- _WORK ITEM_: Look at each line of the listing. Copy those that hold the string "changed".

- _SUPPLIED DATA_:
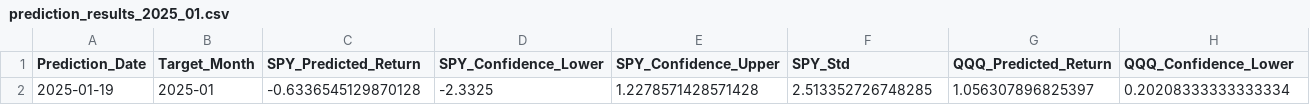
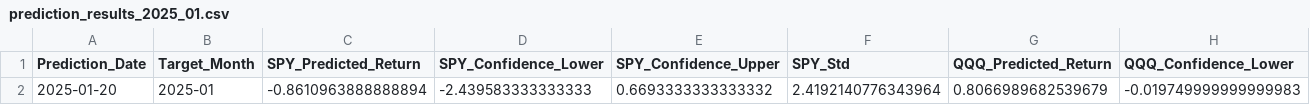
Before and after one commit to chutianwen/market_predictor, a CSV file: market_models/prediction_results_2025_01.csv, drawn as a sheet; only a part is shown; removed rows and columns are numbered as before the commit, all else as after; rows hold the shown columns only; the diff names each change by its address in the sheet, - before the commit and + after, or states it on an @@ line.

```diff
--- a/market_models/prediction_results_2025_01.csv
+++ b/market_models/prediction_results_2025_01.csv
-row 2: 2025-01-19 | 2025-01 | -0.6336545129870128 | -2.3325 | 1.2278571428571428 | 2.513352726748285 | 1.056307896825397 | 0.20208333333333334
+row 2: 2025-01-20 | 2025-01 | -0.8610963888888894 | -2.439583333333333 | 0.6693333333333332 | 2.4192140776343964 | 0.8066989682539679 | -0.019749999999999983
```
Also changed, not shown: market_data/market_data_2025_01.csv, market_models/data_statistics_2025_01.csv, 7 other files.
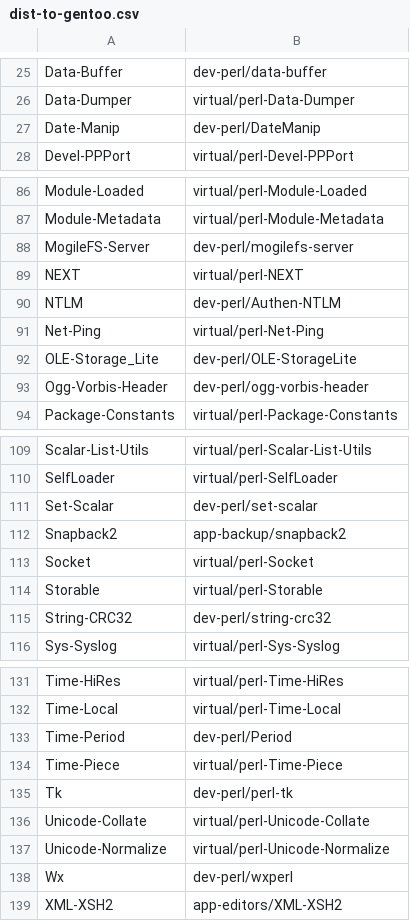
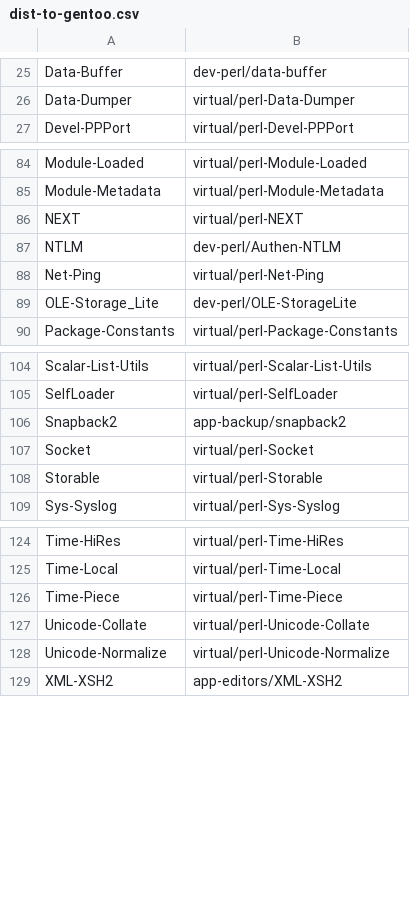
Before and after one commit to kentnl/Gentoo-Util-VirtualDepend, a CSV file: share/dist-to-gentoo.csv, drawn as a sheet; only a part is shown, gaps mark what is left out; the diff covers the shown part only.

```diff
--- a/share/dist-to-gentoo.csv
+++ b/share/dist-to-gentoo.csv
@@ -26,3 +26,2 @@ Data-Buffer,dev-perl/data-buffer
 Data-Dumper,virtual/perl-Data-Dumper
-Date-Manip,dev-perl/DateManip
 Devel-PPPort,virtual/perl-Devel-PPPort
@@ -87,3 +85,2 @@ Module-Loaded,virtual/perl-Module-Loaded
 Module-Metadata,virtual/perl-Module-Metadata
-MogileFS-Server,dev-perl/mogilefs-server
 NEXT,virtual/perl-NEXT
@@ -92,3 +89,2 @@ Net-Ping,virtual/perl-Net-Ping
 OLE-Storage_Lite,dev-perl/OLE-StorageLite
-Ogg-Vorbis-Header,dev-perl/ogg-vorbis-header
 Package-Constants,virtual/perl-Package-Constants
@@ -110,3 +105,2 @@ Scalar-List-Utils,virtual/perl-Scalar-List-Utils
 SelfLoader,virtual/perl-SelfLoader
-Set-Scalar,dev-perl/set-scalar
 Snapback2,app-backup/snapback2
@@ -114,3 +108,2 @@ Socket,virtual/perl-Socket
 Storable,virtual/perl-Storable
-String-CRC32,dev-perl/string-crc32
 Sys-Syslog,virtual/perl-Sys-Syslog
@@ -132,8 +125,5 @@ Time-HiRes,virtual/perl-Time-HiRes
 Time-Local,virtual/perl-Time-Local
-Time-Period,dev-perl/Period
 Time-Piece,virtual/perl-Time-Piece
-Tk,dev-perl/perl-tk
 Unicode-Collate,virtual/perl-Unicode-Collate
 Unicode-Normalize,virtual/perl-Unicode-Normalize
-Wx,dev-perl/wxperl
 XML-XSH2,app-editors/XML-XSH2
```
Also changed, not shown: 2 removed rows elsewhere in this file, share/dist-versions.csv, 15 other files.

--

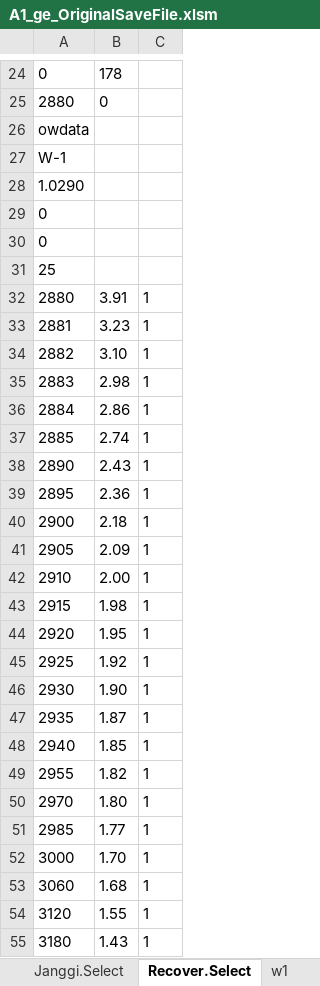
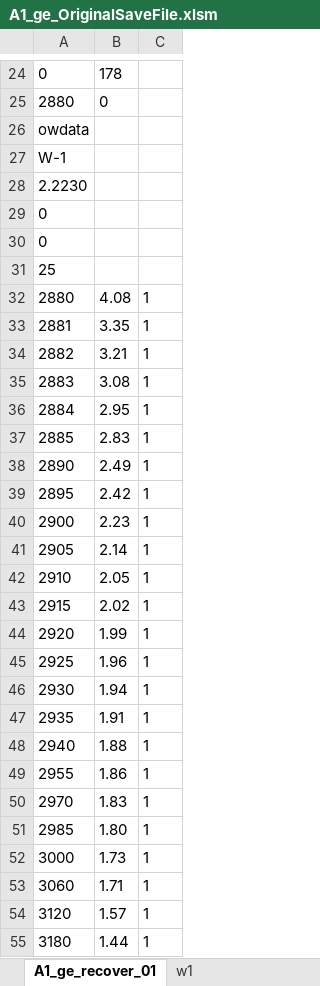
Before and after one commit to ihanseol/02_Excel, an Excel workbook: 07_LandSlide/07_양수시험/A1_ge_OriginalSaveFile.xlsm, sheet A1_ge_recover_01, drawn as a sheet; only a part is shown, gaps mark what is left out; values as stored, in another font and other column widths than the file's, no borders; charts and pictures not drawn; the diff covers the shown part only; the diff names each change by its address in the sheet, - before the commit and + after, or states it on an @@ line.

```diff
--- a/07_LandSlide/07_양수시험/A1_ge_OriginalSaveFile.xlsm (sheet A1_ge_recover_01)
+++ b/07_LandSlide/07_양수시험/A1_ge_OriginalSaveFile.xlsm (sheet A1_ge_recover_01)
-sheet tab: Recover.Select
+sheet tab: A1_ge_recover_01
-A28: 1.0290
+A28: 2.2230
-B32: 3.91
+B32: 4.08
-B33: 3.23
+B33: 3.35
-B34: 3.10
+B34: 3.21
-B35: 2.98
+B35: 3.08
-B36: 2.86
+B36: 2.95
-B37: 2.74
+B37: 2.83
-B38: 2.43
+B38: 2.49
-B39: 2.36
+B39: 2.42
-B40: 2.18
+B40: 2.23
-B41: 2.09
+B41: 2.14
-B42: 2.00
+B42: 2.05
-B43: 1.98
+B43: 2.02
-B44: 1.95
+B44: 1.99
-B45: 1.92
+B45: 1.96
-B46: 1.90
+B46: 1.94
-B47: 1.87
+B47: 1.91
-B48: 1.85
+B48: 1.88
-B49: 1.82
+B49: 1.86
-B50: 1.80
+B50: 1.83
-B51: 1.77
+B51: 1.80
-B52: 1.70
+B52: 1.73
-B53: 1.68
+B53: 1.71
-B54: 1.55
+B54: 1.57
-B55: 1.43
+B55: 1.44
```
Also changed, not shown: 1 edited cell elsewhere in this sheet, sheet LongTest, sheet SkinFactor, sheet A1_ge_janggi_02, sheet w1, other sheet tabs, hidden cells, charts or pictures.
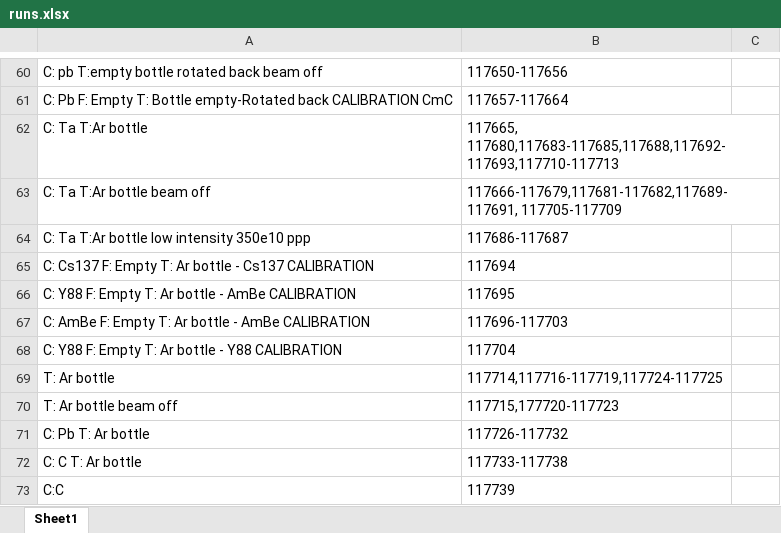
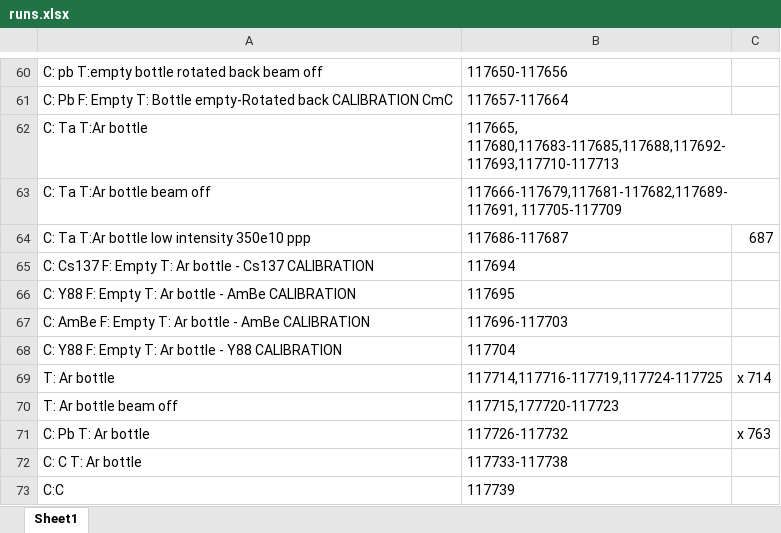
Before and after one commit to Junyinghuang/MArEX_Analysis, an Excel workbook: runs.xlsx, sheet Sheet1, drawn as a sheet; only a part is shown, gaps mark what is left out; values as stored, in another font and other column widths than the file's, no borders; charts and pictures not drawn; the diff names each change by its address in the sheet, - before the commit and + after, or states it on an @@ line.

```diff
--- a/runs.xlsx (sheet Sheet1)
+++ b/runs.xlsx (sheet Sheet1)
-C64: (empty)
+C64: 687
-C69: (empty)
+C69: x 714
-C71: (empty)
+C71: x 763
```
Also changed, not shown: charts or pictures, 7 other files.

...

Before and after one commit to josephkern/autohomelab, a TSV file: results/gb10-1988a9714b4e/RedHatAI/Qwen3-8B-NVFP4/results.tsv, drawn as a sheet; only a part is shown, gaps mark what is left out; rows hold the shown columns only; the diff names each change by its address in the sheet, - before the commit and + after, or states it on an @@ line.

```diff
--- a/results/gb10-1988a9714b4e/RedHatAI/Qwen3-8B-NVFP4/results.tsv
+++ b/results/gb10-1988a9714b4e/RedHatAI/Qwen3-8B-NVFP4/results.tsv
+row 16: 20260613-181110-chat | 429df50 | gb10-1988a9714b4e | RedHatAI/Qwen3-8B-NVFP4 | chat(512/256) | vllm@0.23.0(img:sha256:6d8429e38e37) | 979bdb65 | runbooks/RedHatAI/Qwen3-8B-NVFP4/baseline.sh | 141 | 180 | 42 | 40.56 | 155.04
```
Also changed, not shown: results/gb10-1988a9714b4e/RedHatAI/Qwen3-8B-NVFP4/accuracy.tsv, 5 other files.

- _RESULT OF THE EXERCISE_:
Also changed, not shown: market_data/market_data_2025_01.csv, market_models/data_statistics_2025_01.csv, 7 other files.
Also changed, not shown: 2 removed rows elsewhere in this file, share/dist-versions.csv, 15 other files.
Also changed, not shown: 1 edited cell elsewhere in this sheet, sheet LongTest, sheet SkinFactor, sheet A1_ge_janggi_02, sheet w1, other sheet tabs, hidden cells, charts or pictures.
Also changed, not shown: charts or pictures, 7 other files.
Also changed, not shown: results/gb10-1988a9714b4e/RedHatAI/Qwen3-8B-NVFP4/accuracy.tsv, 5 other files.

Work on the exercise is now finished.